[Records provided — start]
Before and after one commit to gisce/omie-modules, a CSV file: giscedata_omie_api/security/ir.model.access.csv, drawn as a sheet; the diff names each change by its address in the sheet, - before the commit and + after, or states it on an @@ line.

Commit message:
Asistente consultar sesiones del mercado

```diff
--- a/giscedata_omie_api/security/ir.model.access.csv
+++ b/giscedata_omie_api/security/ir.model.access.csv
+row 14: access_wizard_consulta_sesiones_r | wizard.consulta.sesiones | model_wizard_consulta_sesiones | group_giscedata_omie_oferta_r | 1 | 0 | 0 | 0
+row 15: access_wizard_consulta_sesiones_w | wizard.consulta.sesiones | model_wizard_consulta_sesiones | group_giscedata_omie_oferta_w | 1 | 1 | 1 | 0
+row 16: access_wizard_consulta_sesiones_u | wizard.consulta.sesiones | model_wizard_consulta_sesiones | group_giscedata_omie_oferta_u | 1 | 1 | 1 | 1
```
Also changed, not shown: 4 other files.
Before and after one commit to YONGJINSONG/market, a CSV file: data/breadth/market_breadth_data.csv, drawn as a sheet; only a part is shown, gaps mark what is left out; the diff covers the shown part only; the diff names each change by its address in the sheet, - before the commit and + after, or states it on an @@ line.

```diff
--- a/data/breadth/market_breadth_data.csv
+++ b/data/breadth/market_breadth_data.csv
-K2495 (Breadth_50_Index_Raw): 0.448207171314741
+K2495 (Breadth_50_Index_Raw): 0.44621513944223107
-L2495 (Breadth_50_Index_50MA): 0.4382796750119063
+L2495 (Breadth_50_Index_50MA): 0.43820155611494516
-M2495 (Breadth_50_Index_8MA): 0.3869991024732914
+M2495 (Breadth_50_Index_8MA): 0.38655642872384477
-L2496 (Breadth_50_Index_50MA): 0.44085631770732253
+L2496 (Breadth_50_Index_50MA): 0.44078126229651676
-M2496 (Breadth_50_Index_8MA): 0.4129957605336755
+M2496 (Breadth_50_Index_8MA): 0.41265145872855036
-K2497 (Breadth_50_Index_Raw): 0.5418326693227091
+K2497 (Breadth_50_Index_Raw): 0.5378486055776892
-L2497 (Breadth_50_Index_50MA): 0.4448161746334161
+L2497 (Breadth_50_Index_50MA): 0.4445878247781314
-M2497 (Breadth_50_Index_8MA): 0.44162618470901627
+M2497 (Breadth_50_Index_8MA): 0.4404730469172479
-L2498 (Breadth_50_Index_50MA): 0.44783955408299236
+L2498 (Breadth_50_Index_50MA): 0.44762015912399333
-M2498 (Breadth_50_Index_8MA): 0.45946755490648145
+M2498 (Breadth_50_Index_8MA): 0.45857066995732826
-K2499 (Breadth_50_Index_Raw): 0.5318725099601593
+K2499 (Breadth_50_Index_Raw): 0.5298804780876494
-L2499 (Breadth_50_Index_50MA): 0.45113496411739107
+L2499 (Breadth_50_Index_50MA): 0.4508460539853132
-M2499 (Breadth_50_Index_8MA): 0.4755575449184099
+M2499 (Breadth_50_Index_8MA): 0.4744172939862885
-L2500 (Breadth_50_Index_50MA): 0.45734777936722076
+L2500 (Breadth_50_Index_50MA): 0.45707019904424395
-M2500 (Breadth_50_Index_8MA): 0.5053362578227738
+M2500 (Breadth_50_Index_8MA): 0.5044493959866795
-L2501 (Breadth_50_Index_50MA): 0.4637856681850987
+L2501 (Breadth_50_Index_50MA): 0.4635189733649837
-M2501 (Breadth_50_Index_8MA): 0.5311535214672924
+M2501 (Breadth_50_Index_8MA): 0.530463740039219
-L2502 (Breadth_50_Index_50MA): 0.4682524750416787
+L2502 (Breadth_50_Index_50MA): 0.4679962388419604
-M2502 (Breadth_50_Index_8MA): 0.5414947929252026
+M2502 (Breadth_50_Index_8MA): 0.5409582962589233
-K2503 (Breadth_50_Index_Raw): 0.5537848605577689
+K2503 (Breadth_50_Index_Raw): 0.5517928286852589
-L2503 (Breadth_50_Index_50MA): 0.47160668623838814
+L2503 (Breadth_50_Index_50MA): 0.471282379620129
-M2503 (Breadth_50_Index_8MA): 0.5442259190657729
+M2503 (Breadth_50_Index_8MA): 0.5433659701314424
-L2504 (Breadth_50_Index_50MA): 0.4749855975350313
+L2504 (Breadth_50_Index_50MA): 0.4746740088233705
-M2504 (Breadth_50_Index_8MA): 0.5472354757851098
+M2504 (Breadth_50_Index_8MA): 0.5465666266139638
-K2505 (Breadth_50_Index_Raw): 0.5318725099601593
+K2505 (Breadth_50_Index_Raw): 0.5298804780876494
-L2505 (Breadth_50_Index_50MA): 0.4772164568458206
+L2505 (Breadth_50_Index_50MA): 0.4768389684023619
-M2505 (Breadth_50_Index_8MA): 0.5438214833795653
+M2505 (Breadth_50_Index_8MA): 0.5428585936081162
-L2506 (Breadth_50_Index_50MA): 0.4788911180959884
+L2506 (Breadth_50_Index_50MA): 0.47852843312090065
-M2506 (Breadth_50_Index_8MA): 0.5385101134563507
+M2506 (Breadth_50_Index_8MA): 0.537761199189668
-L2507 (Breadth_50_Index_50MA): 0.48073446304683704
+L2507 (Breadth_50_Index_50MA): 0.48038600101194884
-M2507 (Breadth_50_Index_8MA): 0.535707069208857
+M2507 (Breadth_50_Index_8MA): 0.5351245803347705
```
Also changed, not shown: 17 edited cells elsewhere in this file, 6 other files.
[Records provided — finish]
What you need to do:
Copy every line from the records that holds the string "files".

Exercise response:
Also changed, not shown: 4 other files.
Also changed, not shown: 17 edited cells elsewhere in this file, 6 other files.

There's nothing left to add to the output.